We often blame money for our unhappiness. Whereas it is true we require a certain amount to meet our basic needs of food, shelter, and security it has been proven, that beyond a certain level of income, money in the long-term does not increase happiness. Professor Richard A. Easterlin conducted research on this topic in the 1970s and his conclusions became known as The Easterlin Paradox.
All my working life, money has either been the subject of what I do or the objective of what I do – sometimes both. My experiences both with clients and personally confirm the principle in the paradox.

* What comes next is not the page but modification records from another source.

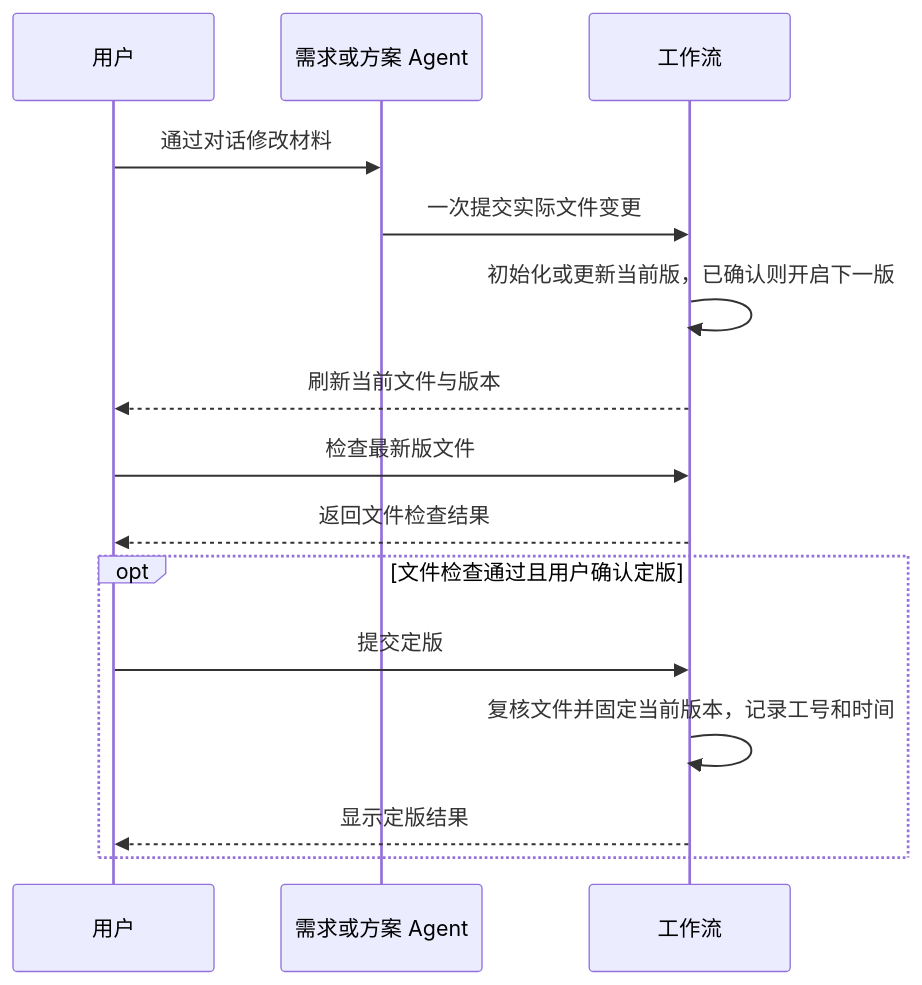
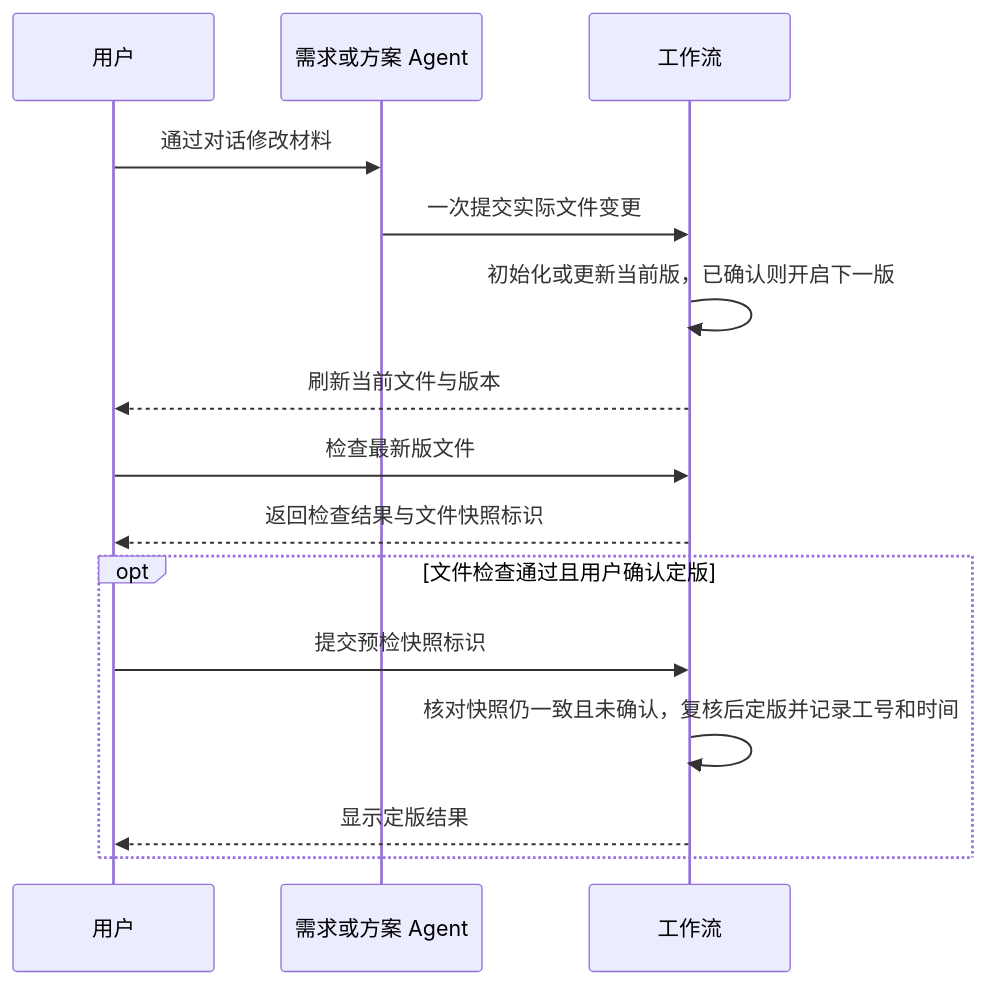
One commit to jchanghong023/ZCode changed the first of 2 diagrams in docs/specs/aireq/proposals.md. Above: the diagram before and after it, drawn with Mermaid. The commit also changed other lines of this file and 49 other files, not shown here.

````diff
--- a/docs/specs/aireq/proposals.md
+++ b/docs/specs/aireq/proposals.md
@@ -17,17 +17,17 @@
 ```mermaid
 sequenceDiagram
   participant U as 用户
   participant A as 需求或方案 Agent
   participant W as 工作流
   U->>A: 通过对话修改材料
   A->>W: 一次提交实际文件变更
   W->>W: 初始化或更新当前版，已确认则开启下一版
   W-->>U: 刷新当前文件与版本
   U->>W: 检查最新版文件
-  W-->>U: 返回文件检查结果
+  W-->>U: 返回检查结果与文件快照标识
   opt 文件检查通过且用户确认定版
-    U->>W: 提交定版
-    W->>W: 复核文件并固定当前版本，记录工号和时间
+    U->>W: 提交预检快照标识
+    W->>W: 核对快照仍一致且未确认，复核后定版并记录工号和时间
     W-->>U: 显示定版结果
   end
 ```
````
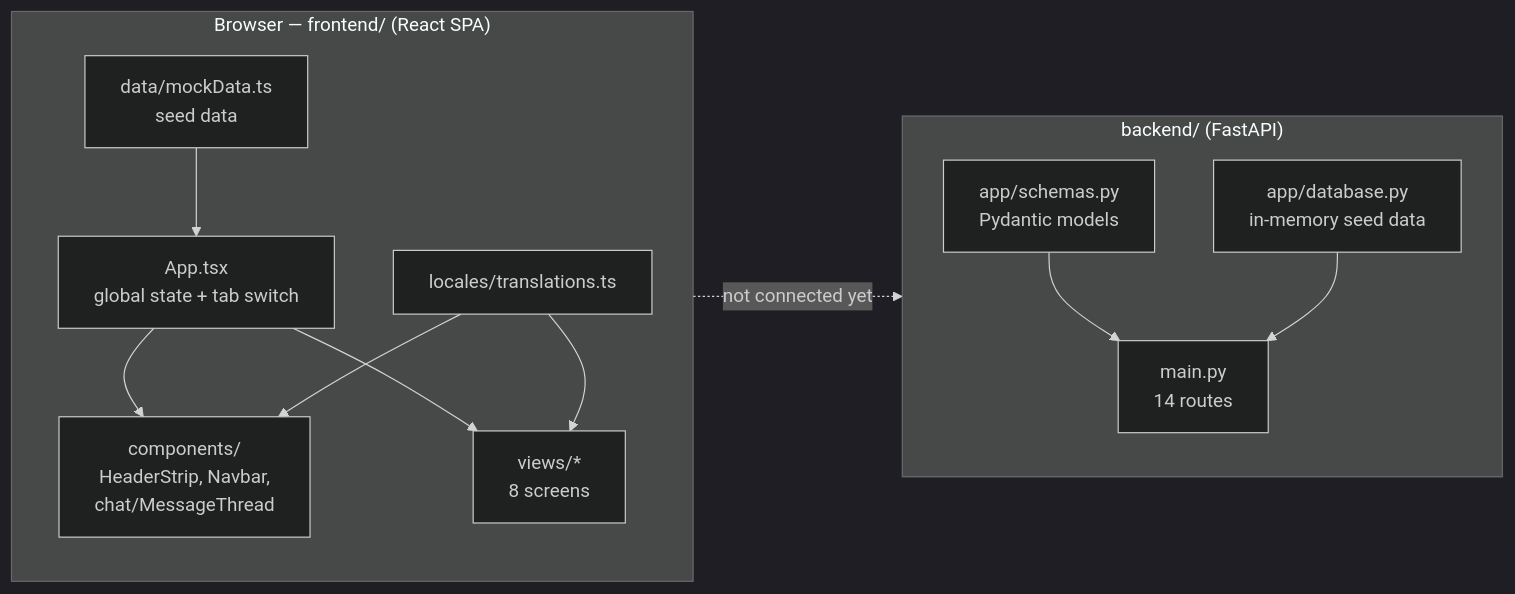
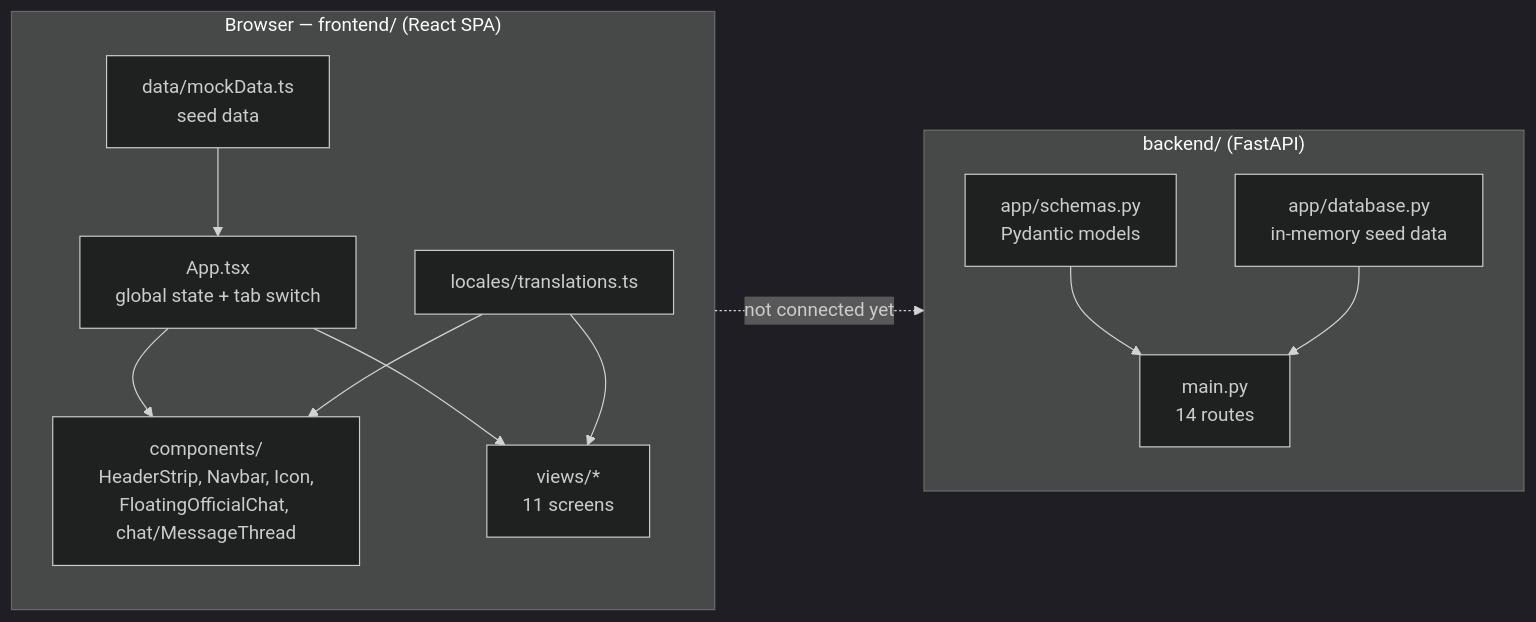
The first of 2 diagrams in docs/02-architecture.md (AsawariPawar0322/AICTE-NIVARAN), drawn with Mermaid (dark theme) before and after one commit. The commit also changed other lines of this file and 11 other files, not shown here.

````diff
--- a/docs/02-architecture.md
+++ b/docs/02-architecture.md
@@ -23,23 +23,23 @@
 ```mermaid
 flowchart LR
     subgraph Browser["Browser — frontend/ (React SPA)"]
         App["App.tsx<br/>global state + tab switch"]
         Mock["data/mockData.ts<br/>seed data"]
-        Views["views/*<br/>8 screens"]
-        Comp["components/<br/>HeaderStrip, Navbar,<br/>chat/MessageThread"]
+        Views["views/*<br/>11 screens"]
+        Comp["components/<br/>HeaderStrip, Navbar, Icon,<br/>FloatingOfficialChat, chat/MessageThread"]
         I18n["locales/translations.ts"]
         Mock --> App
         App --> Comp
         App --> Views
         I18n --> Comp
         I18n --> Views
     end
     subgraph Server["backend/ (FastAPI)"]
         Main["main.py<br/>14 routes"]
         Schemas["app/schemas.py<br/>Pydantic models"]
         DB["app/database.py<br/>in-memory seed data"]
         Schemas --> Main
         DB --> Main
     end
     Browser -. "not connected yet" .-> Server
 ```
````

There have been dissenting opinions but Easterlin and a colleague Kelsey J. O’Connor updated the research (covering several decades) in 2020, and that reaffirmed the paradox. The importance of the paradox for the individual is that a person’s reference level for their income is pegged to two things. The first is the comparison of their income to others in their job, community, family etc. People can go from feeling happy in their jobs to unhappy, if they find out that other workers get paid more for doing similar jobs in the same company. It affects their self-esteem. Also, if they themselves have been paid more than others but lose that difference if those other people receive a pay increase, it can make them unhappy.
Typically, our money values come from our personal experiences. We usually start becoming aware of the importance of money during childhood. From then on, a lot of our mental and physical energy goes into thinking about money, how to acquire it and what to spend it on.
The two first keys to money mastery are:
Get rid of comparisons with others. What they have does not matter. Adjust our expectations to what we need from what we think we want.